by Kathie Fry

When you come home from skating does your family make you take off your skates in the back yard? Will they do ANYTHING to keep you from doing it in the car? If you are like most people, your feet do not smell their best after a hard workout (my feet, of course, smell lovely all the time).

This can be an embarrassing problem, but it is completely normal and natural for perspiration, dead skin cells, and bacteria to cause some degree of foot odor. In most cases odor problems are preventable, and when they are not preventable they are almost always treatable.

Try These Things First
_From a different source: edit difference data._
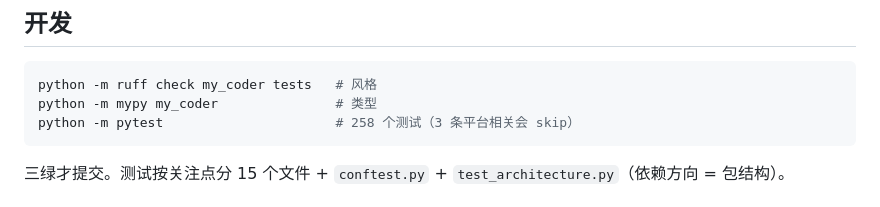
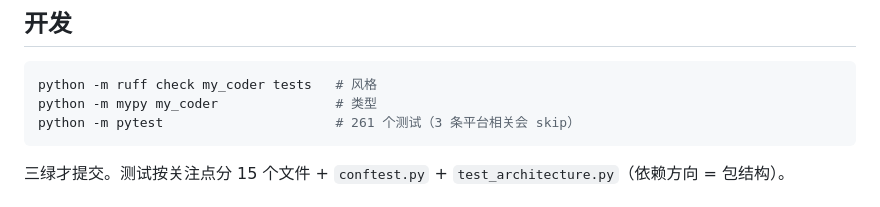
Before and after one commit to uphome/my-coder, a Markdown page: README.md, the part around the change. Rendered like a GitHub page.

````diff
--- a/README.md
+++ b/README.md
@@ -199,7 +199,7 @@ Web 端默认只绑 `127.0.0.1` 且不校验来源——**不要**把它暴露
 ```sh
 python -m ruff check my_coder tests   # 风格
 python -m mypy my_coder               # 类型
-python -m pytest                      # 258 个测试（3 条平台相关会 skip）
+python -m pytest                      # 261 个测试（3 条平台相关会 skip）
 ```
 
 三绿才提交。测试按关注点分 15 个文件 + `conftest.py` + `test_architecture.py`（依赖方向 = 包结构）。
````
Also changed, not shown: NEXT_STEPS.md (+1 -1 lines), docs/architecture.md (+1 -1 lines).
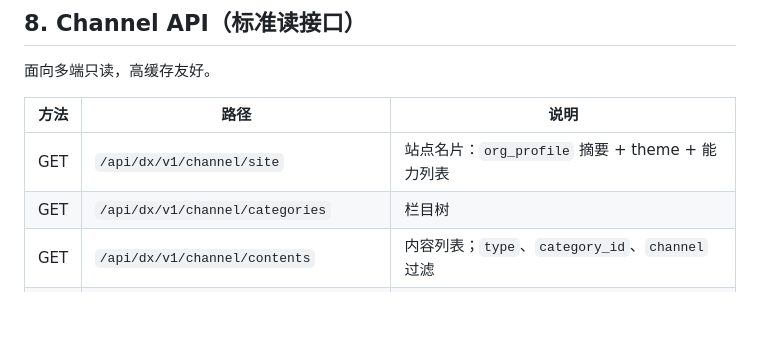
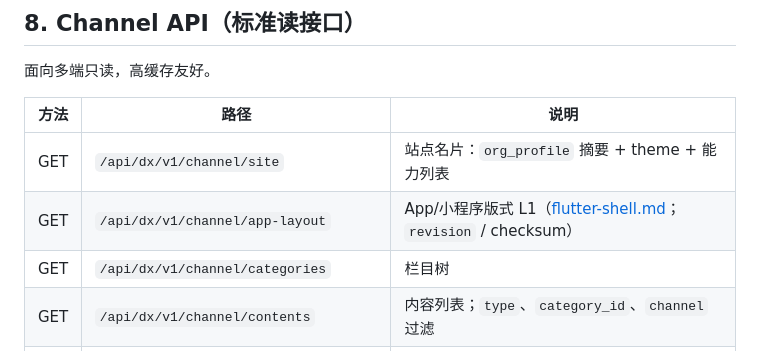
Before and after one commit to Challey/drupalX, a Markdown page: docs/data-exchange.md, the part around the change. GitHub-like rendering; blank space fills up the shorter version.

Commit message:
Wire confirmed Flutter shell into DXEP Channel and turnkey docs
Add channel/app-layout to the Channel API table and update turnkey
multi-end packaging language to the ratified Flutter shell path.

```diff
--- a/docs/data-exchange.md
+++ b/docs/data-exchange.md
@@ -369,6 +369,7 @@ Token 由租户或平台签发；载荷声明：
 | 方法 | 路径 | 说明 |
 |------|------|------|
 | GET | `/api/dx/v1/channel/site` | 站点名片：`org_profile` 摘要 + theme + 能力列表 |
+| GET | `/api/dx/v1/channel/app-layout` | App/小程序版式 L1（[flutter-shell.md](flutter-shell.md)；`revision` / checksum） |
 | GET | `/api/dx/v1/channel/categories` | 栏目树 |
 | GET | `/api/dx/v1/channel/contents` | 内容列表；`type`、`category_id`、`channel` 过滤 |
 | GET | `/api/dx/v1/channel/contents/{id}` | 单篇详情（含 body） |
```
Also changed, not shown: docs/turnkey-delivery.md (+5 -4 lines).
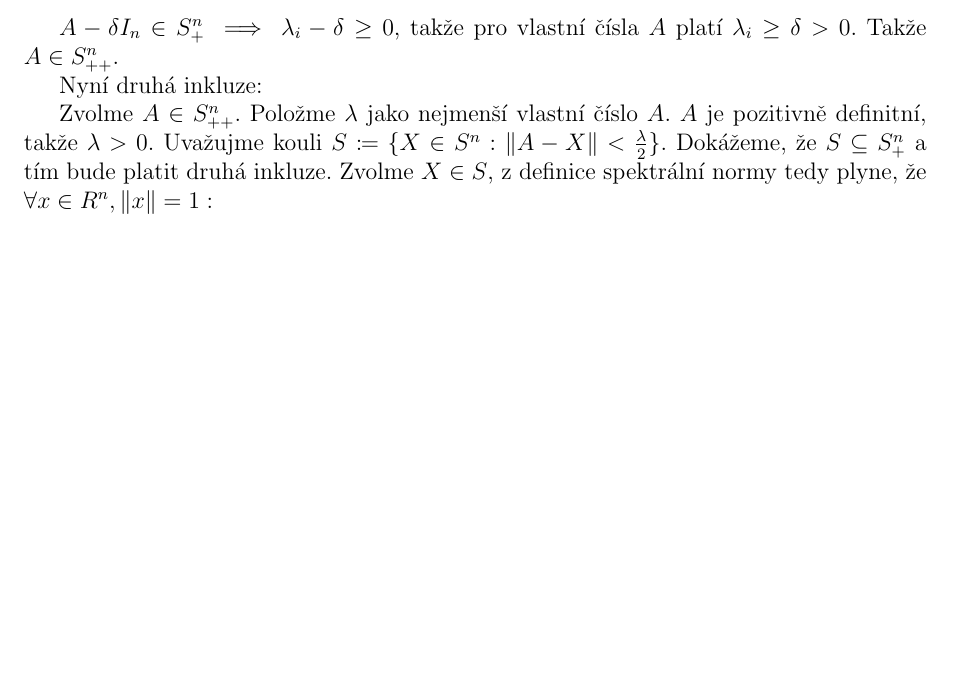
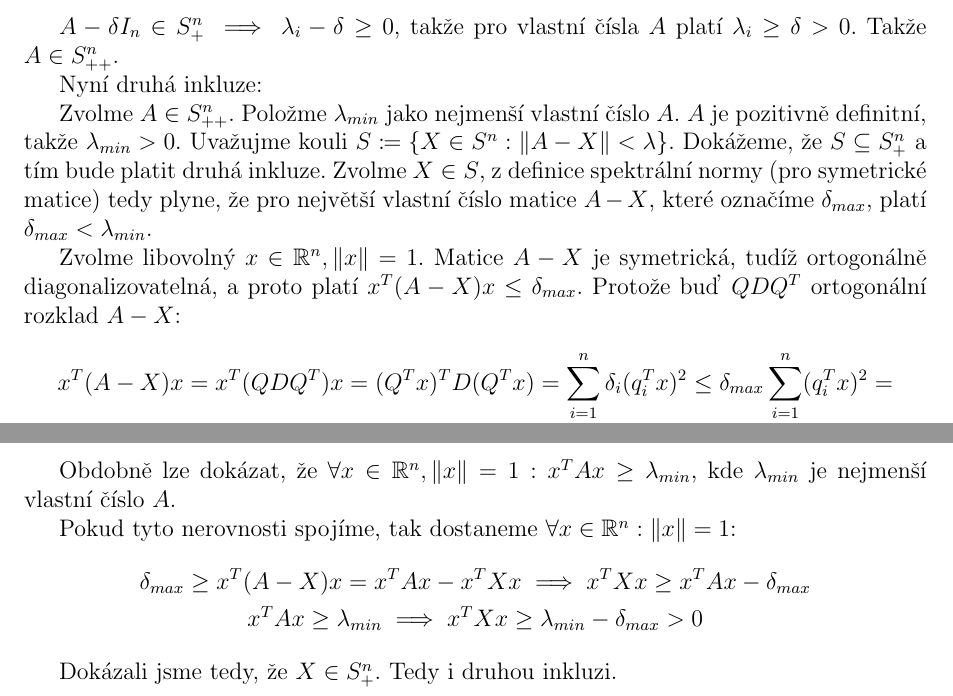
Before and after one commit to Honzaik/convexdu, a LaTeX document (du7/du7.tex): part of page 2 of 2 before the commit and two parts of pages 2 and 3 of 3 after it, the two joined at a grey line, cut so that both start at the same text, the shorter picture padded with empty space. Compiled offline with pdfLaTeX; an older LaTeX class or package is replaced by its successor.

Commit message:
du7 krome 5ky

```diff
--- a/du7/du7.tex
+++ b/du7/du7.tex
@@ -104,5 +109,21 @@ $A-\delta I_n \in S^n_+ \implies \lambda_i-\delta \geq 0$, takže pro vlastní
 
 Nyní druhá inkluze:
 
-Zvolme $A \in S^n_{++}$. Položme $\lambda$ jako nejmenší vlastní číslo $A$. $A$ je pozitivně definitní, takže $\lambda > 0$. Uvažujme kouli $S \coloneqq \{ X \in S^n: \Vert A-X \Vert < \frac{\lambda}{2}\}$. Dokážeme, že $S \subseteq S^n_+$ a tím bude platit druhá inkluze. Zvolme $X \in S$, z definice spektrální normy tedy plyne, že $\forall x \in R^n, \Vert x \Vert = 1: $
+Zvolme $A \in S^n_{++}$. Položme $\lambda_{min}$ jako nejmenší vlastní číslo $A$. $A$ je pozitivně definitní, takže $\lambda_{min} > 0$. Uvažujme kouli $S \coloneqq \{ X \in S^n: \Vert A-X \Vert < \lambda\}$. Dokážeme, že $S \subseteq S^n_+$ a tím bude platit druhá inkluze. Zvolme $X \in S$, z definice spektrální normy (pro symetrické matice) tedy plyne, že pro největší vlastní číslo matice $A-X$, které označíme $\delta_{max}$, platí $\delta_{max} < \lambda_{min}$.
+
+Zvolme libovolný $x \in \mathbb{R}^n, \Vert x \Vert = 1$. Matice $A-X$ je symetrická, tudíž ortogonálně diagonalizovatelná, a proto platí $x^T(A-X)x \leq \delta_{max}$. Protože buď $QDQ^T$ ortogonální rozklad $A-X$:
+\begin{gather*}
+x^T(A-X)x = x^T(QDQ^T)x = (Q^Tx)^TD(Q^Tx) = \sum_{i=1}^n \delta_i (q_i^Tx)^2 \leq  \delta_{max} \sum_{i=1}^n (q_i^Tx)^2 =  \\
+= \delta_{max}\Vert x \Vert^2 = \delta_{max}
+\end{gather*}
+
+Obdobně lze dokázat, že $\forall x \in \mathbb{R}^n, \Vert x \Vert = 1: x^T A x \geq \lambda_{min}$, kde $\lambda_{min}$ je nejmenší vlastní číslo $A$.
+
+Pokud tyto nerovnosti spojíme, tak dostaneme $\forall x \in \mathbb{R}^n: \Vert x \Vert = 1$:
+\begin{gather*}
+\delta_{max} \geq x^T(A-X)x = x^TAx - x^TXx \implies x^TXx \geq x^TAx - \delta_{max}\\
+x^TAx \geq \lambda_{min} \implies x^TXx \geq \lambda_{min} - \delta_{max} > 0
+\end{gather*}
+
+Dokázali jsme tedy, že $X \in S^n_{+}$. Tedy i druhou inkluzi.
 \end{document}
```
Also changed, not shown: du7/du7.pdf, du7/du7.tex (7 more changed lines), 1 other file.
Foot odor is usually caused by bacteria, and the only way to really get rid of it, is to get rid of the bacteria. An even better strategy is to prevent the bacteria from growing in the first place. Products like charcoal-impregnated insoles are not really that helpful, because they do not get rid of the source of the problem. Here are some things that will help:
  • Wash your feet thoroughly every day, with a good antibacterial soap. Scrub them hard with a wash cloth or body brush to remove all of the dead skin cells. Take extra care to scrub the area between your toes.

  • Dry your feet immediately after bathing, especially between your toes. Some people use a hair dryer to make sure their feet are completely dry.

  • Change your socks frequently, especially when you are exercising.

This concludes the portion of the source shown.